Another "growth promotant" banned

Questionable Authority has a post reporting that the FDA (Federal Drug Administration) has successfully got a company called Bayer to widthdraw one of its poultry antibiotics from the market. The antibiotic in question, called Cipro belongs to a class of antibiotics called fluoroquinolones, which are typically used to treat gram -ve bacteria such as Salmonella typhi, Campylobacter jejuni and Escherichia coli.
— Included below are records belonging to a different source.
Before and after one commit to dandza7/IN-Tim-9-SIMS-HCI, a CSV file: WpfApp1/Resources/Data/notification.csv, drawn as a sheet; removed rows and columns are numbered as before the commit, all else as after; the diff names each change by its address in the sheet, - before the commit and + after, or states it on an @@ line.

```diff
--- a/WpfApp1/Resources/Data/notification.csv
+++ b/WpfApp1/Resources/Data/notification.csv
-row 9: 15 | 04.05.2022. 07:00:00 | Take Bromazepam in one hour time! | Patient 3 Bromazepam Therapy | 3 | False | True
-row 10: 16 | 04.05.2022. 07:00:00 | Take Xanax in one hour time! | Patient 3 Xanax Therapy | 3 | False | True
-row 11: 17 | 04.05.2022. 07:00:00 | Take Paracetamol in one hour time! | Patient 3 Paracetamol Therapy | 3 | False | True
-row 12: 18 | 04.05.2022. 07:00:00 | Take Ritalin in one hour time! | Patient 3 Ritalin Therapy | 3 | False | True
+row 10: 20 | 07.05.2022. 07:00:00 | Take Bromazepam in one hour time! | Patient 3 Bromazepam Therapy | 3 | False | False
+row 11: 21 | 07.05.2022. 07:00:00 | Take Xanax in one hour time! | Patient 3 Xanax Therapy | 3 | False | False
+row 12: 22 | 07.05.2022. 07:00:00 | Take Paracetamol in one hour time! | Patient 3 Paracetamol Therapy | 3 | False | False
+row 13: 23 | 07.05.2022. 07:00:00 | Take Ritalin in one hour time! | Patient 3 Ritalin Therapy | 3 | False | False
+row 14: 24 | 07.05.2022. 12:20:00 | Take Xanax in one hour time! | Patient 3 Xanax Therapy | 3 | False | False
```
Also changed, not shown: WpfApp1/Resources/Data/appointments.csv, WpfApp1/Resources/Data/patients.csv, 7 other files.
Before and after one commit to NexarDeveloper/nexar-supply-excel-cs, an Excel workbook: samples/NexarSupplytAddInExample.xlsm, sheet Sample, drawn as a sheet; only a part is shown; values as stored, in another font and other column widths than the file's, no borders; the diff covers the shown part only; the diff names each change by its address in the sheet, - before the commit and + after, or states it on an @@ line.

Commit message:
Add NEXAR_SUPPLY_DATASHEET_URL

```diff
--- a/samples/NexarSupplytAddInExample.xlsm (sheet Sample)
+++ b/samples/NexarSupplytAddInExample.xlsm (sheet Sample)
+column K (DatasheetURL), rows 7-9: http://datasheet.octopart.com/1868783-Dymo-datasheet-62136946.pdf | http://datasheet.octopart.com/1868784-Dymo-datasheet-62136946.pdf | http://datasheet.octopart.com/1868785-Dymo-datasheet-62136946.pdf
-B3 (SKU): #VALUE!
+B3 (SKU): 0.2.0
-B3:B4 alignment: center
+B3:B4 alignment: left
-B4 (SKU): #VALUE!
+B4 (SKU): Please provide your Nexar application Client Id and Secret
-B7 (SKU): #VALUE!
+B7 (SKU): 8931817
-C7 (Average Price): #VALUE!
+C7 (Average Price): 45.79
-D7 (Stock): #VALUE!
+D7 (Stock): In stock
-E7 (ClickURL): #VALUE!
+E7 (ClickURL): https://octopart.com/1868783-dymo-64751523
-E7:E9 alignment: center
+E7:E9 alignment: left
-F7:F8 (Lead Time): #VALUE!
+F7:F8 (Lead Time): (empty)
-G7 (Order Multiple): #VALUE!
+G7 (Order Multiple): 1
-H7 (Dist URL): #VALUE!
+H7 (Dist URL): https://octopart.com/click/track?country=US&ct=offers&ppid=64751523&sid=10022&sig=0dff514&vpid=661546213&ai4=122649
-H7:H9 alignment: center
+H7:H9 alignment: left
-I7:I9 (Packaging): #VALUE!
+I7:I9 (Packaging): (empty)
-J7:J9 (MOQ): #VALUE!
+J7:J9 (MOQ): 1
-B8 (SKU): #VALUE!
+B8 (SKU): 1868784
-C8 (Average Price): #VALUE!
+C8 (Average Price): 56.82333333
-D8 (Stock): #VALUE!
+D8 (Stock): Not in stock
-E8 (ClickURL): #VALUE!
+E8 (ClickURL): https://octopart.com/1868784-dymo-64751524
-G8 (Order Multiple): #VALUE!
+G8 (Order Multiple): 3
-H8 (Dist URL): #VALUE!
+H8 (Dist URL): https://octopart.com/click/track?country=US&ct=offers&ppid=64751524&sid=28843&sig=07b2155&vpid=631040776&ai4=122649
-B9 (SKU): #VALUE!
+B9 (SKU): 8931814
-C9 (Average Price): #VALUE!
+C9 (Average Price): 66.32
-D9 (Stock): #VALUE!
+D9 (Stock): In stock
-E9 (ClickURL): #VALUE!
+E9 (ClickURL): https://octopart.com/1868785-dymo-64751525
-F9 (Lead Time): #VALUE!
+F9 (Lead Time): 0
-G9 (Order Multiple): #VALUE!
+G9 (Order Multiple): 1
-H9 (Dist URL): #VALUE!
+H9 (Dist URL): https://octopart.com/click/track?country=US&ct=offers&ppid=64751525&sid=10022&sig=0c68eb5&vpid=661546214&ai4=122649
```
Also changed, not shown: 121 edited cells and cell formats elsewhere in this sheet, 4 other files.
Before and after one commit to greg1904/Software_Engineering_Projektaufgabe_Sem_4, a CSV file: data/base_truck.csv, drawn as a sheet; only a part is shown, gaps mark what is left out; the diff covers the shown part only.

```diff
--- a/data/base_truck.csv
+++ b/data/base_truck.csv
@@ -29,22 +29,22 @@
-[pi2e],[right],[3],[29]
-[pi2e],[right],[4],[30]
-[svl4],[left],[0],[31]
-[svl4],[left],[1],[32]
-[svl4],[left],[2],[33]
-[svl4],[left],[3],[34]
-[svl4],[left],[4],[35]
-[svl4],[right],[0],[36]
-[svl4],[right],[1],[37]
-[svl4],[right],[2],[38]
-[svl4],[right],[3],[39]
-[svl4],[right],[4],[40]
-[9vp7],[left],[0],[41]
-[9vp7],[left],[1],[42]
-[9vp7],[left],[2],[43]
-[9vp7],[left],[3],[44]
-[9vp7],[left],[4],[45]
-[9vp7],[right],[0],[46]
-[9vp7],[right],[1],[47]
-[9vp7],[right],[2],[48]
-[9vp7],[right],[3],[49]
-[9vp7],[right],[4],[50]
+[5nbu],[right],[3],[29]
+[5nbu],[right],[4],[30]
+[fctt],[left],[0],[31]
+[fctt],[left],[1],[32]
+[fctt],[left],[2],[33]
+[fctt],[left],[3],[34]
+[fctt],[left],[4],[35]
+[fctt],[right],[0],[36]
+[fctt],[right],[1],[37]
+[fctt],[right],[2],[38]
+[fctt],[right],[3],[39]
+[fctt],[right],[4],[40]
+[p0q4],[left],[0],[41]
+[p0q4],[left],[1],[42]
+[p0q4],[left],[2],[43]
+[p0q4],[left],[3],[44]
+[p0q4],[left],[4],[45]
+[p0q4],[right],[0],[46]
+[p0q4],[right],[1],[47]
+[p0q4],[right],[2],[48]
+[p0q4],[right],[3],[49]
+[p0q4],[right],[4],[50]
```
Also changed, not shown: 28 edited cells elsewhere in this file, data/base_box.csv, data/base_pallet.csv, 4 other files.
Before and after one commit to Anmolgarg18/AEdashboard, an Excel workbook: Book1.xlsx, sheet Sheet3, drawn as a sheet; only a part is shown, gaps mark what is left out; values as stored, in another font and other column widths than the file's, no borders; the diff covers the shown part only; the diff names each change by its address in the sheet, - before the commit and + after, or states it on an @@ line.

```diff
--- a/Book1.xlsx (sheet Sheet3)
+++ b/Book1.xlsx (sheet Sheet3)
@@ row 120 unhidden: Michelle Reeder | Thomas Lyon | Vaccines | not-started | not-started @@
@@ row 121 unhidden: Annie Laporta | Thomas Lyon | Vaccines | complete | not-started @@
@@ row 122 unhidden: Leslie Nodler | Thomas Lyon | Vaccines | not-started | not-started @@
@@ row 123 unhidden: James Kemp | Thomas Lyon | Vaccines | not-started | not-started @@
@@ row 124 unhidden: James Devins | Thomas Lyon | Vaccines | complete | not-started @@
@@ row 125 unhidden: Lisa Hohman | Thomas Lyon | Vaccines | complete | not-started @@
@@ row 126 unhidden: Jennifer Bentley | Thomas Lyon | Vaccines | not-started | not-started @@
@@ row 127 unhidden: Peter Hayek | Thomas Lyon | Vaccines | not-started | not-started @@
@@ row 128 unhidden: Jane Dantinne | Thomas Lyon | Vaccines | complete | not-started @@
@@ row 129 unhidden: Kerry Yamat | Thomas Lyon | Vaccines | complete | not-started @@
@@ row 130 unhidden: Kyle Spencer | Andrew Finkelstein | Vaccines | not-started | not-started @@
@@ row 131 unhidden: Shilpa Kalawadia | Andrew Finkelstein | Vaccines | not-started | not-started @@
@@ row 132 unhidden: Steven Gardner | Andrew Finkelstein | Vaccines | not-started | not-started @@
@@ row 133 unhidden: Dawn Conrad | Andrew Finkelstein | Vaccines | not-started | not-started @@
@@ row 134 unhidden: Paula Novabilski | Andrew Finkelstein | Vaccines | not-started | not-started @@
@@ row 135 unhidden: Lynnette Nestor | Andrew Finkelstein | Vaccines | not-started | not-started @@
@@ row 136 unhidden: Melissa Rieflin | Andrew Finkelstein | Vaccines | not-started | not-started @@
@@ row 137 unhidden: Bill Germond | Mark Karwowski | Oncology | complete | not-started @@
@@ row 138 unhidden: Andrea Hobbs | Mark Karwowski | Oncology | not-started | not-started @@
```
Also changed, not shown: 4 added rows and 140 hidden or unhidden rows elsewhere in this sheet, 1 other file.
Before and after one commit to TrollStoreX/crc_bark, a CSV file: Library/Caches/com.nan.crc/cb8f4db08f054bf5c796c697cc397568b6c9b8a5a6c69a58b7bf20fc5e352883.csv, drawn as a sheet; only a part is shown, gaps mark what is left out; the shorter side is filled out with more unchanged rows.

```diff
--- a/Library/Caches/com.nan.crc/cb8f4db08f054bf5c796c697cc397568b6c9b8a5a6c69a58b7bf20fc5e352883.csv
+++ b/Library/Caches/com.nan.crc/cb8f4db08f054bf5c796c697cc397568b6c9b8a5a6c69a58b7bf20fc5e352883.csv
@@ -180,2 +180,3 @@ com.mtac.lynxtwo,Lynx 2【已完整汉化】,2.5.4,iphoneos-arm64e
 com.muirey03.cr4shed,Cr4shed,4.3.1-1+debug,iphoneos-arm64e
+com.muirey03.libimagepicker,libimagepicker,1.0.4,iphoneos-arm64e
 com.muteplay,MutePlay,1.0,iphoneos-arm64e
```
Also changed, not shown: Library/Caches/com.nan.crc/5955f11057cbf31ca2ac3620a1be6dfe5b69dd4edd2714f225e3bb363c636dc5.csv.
Here, the antibiotic was being used to kill E. coli in the chickens, but Cipro doesn't tend to kill the Campylobacter jejuni that also co-inhabit the chickens as well.

As I mentioned in a previous posting on antibiotic resistance development in farmed animals, resistance to one kind of antibiotic often increases the resistance to the other drugs even though the bacterium never encountered them initially. The FDA had Cipro banned for precisely this reason as it was correctly noted, that resistance to Cipro could increase the chances of Campylobacter jejuni infections becoming much harder to treat with other fluoroquinolone type antibiotics.

Although it's a far cry from having these things outright banned as I would like to see, it's a small but important victory against this practice.